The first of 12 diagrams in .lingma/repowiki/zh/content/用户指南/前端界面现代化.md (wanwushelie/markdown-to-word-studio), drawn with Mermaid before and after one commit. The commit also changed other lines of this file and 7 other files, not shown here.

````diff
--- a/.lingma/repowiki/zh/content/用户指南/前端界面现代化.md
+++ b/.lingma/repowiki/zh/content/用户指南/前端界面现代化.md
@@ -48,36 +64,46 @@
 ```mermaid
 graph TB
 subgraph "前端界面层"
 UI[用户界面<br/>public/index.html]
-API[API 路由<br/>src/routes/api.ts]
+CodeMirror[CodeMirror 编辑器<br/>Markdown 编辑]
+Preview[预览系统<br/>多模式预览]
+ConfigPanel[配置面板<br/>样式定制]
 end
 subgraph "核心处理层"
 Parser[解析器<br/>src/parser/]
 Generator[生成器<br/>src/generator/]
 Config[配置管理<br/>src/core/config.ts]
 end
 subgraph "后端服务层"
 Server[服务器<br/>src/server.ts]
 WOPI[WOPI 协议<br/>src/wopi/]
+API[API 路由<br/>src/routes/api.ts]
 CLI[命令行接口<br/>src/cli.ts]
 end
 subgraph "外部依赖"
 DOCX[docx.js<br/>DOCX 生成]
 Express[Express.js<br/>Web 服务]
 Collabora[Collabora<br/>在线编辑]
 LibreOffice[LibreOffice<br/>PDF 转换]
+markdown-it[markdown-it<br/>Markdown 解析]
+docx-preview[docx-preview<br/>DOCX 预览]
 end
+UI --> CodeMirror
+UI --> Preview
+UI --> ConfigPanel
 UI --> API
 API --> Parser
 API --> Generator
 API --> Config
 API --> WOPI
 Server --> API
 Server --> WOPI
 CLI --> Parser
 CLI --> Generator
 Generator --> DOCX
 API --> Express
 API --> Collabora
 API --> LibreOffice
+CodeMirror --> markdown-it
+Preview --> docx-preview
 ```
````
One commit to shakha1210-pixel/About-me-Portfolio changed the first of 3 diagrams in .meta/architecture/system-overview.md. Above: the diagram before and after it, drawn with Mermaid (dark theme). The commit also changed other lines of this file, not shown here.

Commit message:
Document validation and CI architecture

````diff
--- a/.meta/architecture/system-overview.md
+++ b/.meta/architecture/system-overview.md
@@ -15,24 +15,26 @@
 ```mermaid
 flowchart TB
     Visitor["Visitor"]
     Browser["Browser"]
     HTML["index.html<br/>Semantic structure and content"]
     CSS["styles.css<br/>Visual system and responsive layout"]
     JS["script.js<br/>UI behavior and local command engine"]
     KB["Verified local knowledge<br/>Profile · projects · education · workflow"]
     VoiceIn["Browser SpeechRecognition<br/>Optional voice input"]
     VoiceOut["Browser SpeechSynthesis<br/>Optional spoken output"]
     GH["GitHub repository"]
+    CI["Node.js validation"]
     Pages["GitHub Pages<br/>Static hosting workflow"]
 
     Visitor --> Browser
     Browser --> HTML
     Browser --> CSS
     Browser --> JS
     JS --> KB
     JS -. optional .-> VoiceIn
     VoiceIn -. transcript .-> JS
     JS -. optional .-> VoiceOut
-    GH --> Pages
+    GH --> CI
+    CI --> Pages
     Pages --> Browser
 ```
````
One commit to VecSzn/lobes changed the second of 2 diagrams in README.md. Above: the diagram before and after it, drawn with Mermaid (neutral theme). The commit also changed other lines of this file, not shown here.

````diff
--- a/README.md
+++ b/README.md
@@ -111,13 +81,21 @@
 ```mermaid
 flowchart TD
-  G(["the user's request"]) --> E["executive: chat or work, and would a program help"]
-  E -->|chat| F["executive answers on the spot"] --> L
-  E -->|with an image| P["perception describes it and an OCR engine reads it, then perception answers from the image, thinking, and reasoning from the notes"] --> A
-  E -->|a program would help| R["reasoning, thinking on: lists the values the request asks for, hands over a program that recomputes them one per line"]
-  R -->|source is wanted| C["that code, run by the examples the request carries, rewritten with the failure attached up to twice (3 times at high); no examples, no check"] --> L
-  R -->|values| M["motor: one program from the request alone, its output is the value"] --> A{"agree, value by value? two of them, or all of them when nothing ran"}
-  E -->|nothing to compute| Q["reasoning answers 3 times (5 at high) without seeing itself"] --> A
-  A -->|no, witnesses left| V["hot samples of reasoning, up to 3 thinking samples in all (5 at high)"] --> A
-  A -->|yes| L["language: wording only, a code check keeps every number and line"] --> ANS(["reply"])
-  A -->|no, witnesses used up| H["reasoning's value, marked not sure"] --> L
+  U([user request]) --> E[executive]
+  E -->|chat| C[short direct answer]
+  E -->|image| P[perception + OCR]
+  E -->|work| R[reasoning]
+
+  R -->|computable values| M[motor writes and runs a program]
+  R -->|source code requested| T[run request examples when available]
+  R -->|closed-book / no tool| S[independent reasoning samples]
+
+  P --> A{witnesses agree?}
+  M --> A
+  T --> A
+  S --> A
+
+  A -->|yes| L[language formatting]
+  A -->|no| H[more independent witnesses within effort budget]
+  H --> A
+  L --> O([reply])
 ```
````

++++++

Work to complete: Nothing but the lines from the one with "within effort budget]" through the final line of the data belongs in the answer, and they must match exactly.

Response:
+  A -->|no| H[more independent witnesses within effort budget]
+  H --> A
+  L --> O([reply])
 ```
````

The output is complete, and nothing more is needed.